## Information
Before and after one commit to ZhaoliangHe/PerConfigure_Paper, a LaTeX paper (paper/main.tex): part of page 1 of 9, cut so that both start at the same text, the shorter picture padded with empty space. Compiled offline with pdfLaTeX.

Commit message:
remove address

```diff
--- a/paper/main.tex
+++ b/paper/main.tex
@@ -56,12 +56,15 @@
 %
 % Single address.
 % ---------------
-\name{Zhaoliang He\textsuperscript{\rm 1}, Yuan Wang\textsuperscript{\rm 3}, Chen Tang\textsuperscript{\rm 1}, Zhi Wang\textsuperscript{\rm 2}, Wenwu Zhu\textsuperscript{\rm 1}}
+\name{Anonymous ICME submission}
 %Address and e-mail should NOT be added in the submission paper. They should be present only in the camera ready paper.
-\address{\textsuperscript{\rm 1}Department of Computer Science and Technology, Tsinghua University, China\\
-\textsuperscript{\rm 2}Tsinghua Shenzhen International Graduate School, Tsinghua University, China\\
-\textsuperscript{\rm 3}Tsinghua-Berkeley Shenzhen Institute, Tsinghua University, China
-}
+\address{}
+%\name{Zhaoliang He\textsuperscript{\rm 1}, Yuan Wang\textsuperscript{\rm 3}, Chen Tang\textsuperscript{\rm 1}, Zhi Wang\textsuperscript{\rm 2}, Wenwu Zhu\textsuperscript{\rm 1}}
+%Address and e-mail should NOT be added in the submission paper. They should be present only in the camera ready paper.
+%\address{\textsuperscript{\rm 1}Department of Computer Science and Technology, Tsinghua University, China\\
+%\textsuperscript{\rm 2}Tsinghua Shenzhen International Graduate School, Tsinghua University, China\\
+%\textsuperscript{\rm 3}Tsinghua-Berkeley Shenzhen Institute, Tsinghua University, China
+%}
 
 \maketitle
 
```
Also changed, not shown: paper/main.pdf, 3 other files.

## The problem
Search the material above for the word "submission", and return each line that holds it.

## Completed exercise
+\name{Anonymous ICME submission}
 %Address and e-mail should NOT be added in the submission paper. They should be present only in the camera ready paper.
+%Address and e-mail should NOT be added in the submission paper. They should be present only in the camera ready paper.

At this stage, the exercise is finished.